These are the collectors of choice for collecting the explosive dust formed when working light metals such as aluminium, titanium and magnesium. While there are ways to handle some explosive dusts in dry fabric dust collectors (but not light metals), the solutions required often cost more than the original dust collector.
Wet hydrostatic precipitators can handle heavy inlet air dust loads (up to 10 grains per cubic foot).
Wet centrifugal dust collectors inject controlled sprays of water into the air entering the device and through a combination of mixing, impaction and centrifugal force, cause the particulate and water to mix and then be separated from the airstream. Such collectors use specially designed blades to enhance this process and increase efficiency.
An important feature of the wet centrifugal dust collector is that it is both an air moving device AND a dust collector. This negates the need for a separate fan with all the attendant cost savings. It also means that the product has a small footprint and will fit into spaces where other types of dust collector will not.
Wet centrifugal dust collectors are designed to handle inlet air dust loads up to 2 grains per cubic foot.
High pressure wet venturi dust collectors are the preferred wet collector for difficult wet, sticky, oily or self-combusting dusts when very high efficiencies on small and sub-micron particulate are desired. The contaminated air is forced through a narrow venturi throat at very high velocity where it is mixed with a water spray. The resultant water-particulate mixture is then removed using a cyclonic separator.
The disadvantages of the wet venturi dust collector are the quantities of water required and the high energy needed to force the air through the venturi. However, it is often the only dust collector that can be effectively used for some applications. .
Electrostatic precipitators use electrostatic forces to collect the particulate contained in an airstream. There are two main types: high-voltage single state precipitators (Cottrell type) which use high voltage (40,000–70,000 volts) DC discharge electrodes; and low-voltage dual state precipitators (Penny type) which use a much lower voltage (a 13,000-15,000 volt DC supply with intermediate supply of 7,500).
The large Cottrell-style collectors are typically used in large power plant applications but have been losing ground in recent times to media collectors due to high initial cost. The smaller Penny style collectors are excellent for removing smoke and oily particulate from the airstream in industrial applications but have also lost ground to media filters, again because of higher initial cost.
The advantages of electrostatic precipitators are their high removal efficiency and low energy usage because the open plate design presents almost no barrier to airflow.
Cyclones and drop-out boxes are often used as pre-cleaners to eliminate the larger particulate and much of the mass from an airstream ahead of a high efficiency dust collector. Cyclones induce a rotational centrifugal force into the airstream which causes the heavier particulate to separate from the lighter air.
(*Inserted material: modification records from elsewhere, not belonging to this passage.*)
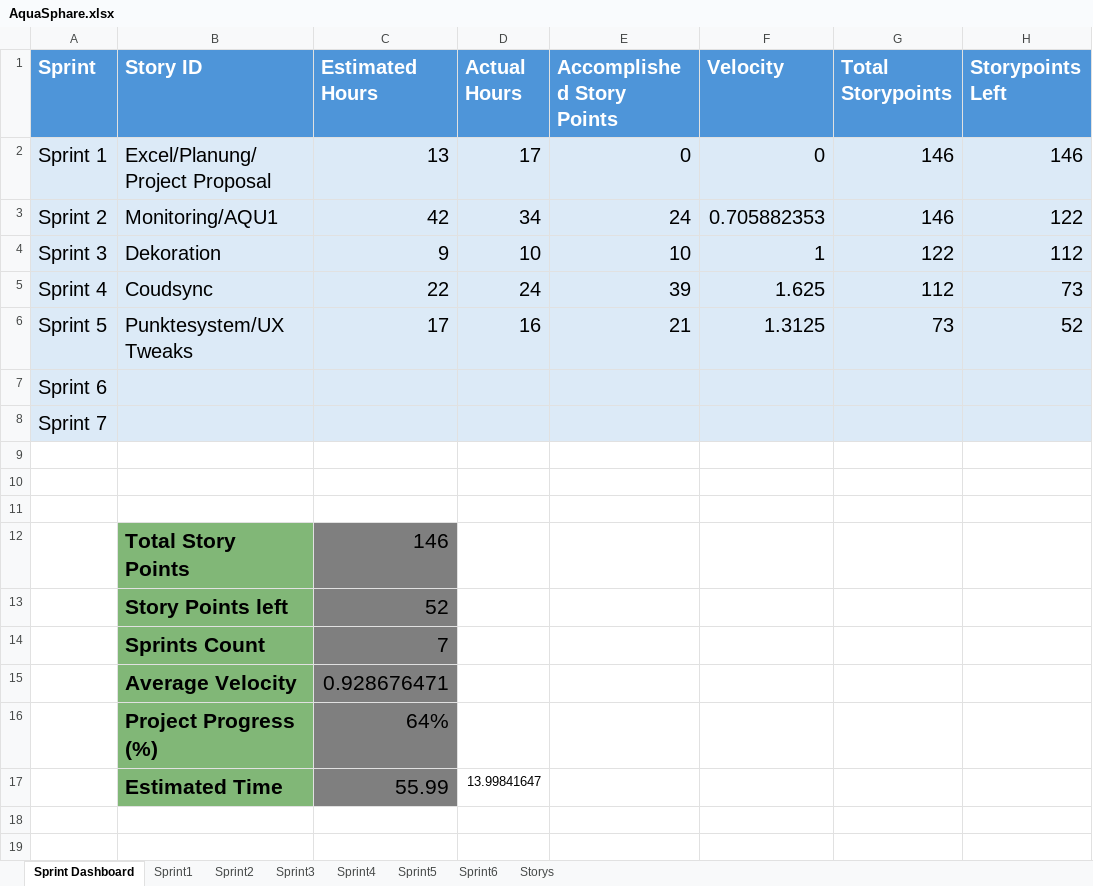
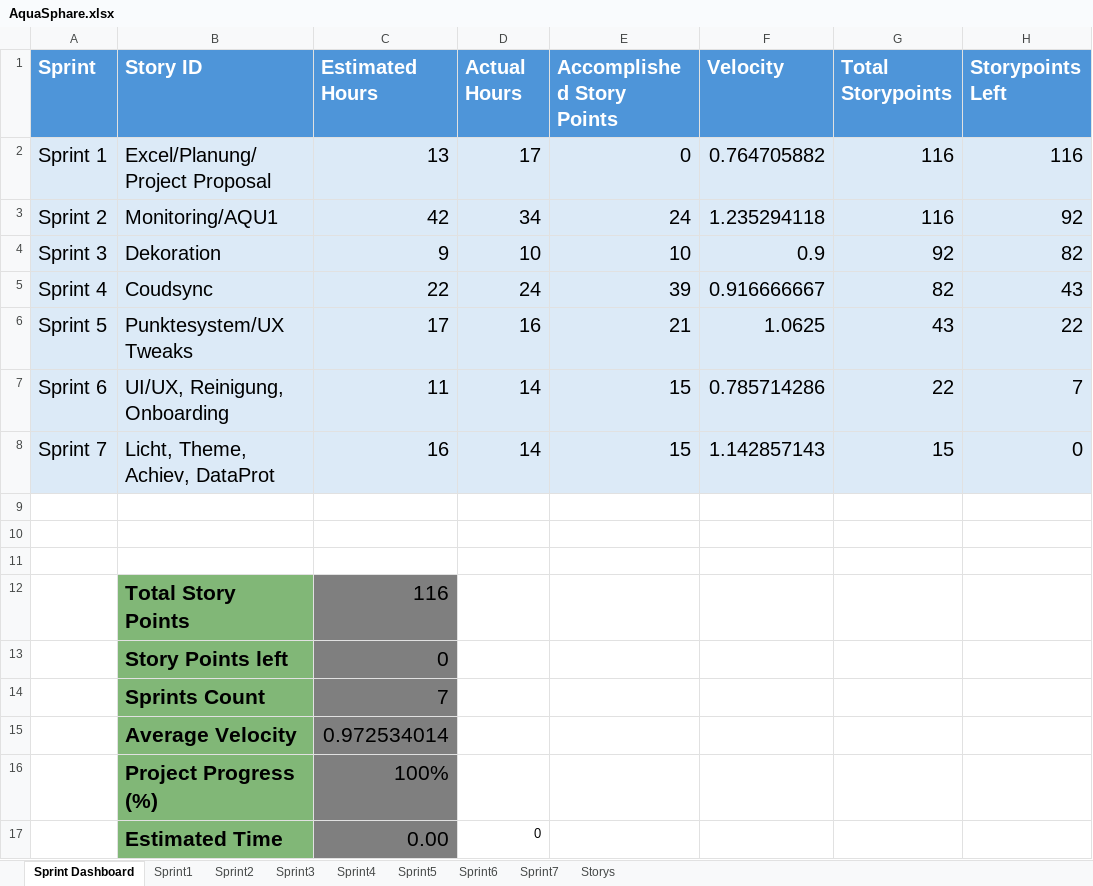
Before and after one commit to Aquasphere-team/AquaSphere, an Excel workbook: aquasphere/Excel_File/AquaSphare.xlsx, sheet Sprint Dashboard, drawn as a sheet; values as stored, in another font and other column widths than the file's, no borders; table styles not drawn; removed rows and columns are numbered as before the commit, all else as after; the diff names each change by its address in the sheet, - before the commit and + after, or states it on an @@ line.

```diff
--- a/aquasphere/Excel_File/AquaSphare.xlsx (sheet Sprint Dashboard)
+++ b/aquasphere/Excel_File/AquaSphare.xlsx (sheet Sprint Dashboard)
+sheet tab: Sprint7
-F2 (Velocity): 0
+F2 (Velocity): 0.764705882
-G2:G3 (Total Storypoints): 146
+G2:G3 (Total Storypoints): 116
-H2 (Storypoints Left): 146
+H2 (Storypoints Left): 116
-F3 (Velocity): 0.705882353
+F3 (Velocity): 1.235294118
-H3 (Storypoints Left): 122
+H3 (Storypoints Left): 92
-F4 (Velocity): 1
+F4 (Velocity): 0.9
-G4 (Total Storypoints): 122
+G4 (Total Storypoints): 92
-H4 (Storypoints Left): 112
+H4 (Storypoints Left): 82
-F5 (Velocity): 1.625
+F5 (Velocity): 0.916666667
-G5 (Total Storypoints): 112
+G5 (Total Storypoints): 82
-H5 (Storypoints Left): 73
+H5 (Storypoints Left): 43
-F6 (Velocity): 1.3125
+F6 (Velocity): 1.0625
-G6 (Total Storypoints): 73
+G6 (Total Storypoints): 43
-H6 (Storypoints Left): 52
+H6 (Storypoints Left): 22
-row 7: Sprint 6
-row 8: Sprint 7
+row 7: Sprint 6 | UI/UX, Reinigung, Onboarding | 11 | 14 | 15 | 0.785714286 | 22 | 7
+row 8: Sprint 7 | Licht, Theme, Achiev, DataProt | 16 | 14 | 15 | 1.142857143 | 15 | 0
-C12 (Estimated Hours): 146
+C12 (Estimated Hours): 116
-C13 (Estimated Hours): 52
+C13 (Estimated Hours): 0
-C15 (Estimated Hours): 0.928676471
+C15 (Estimated Hours): 0.972534014
-C16 (Estimated Hours): 64%
+C16 (Estimated Hours): 100%
-C17 (Estimated Hours): 55.99
+C17 (Estimated Hours): 0.00
-D17 (Actual Hours): 13.99841647
+D17 (Actual Hours): 0
```
Also changed, not shown: sheet Storys, 2 other files.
Drop out boxes use change of direction and slowing of the air velocity to cause the heavier particulate to drop out of the airstream.
Cyclones may remove between 70% and 80% of the mass of particulate in the airstream. They are ineffective in removing small size particulate.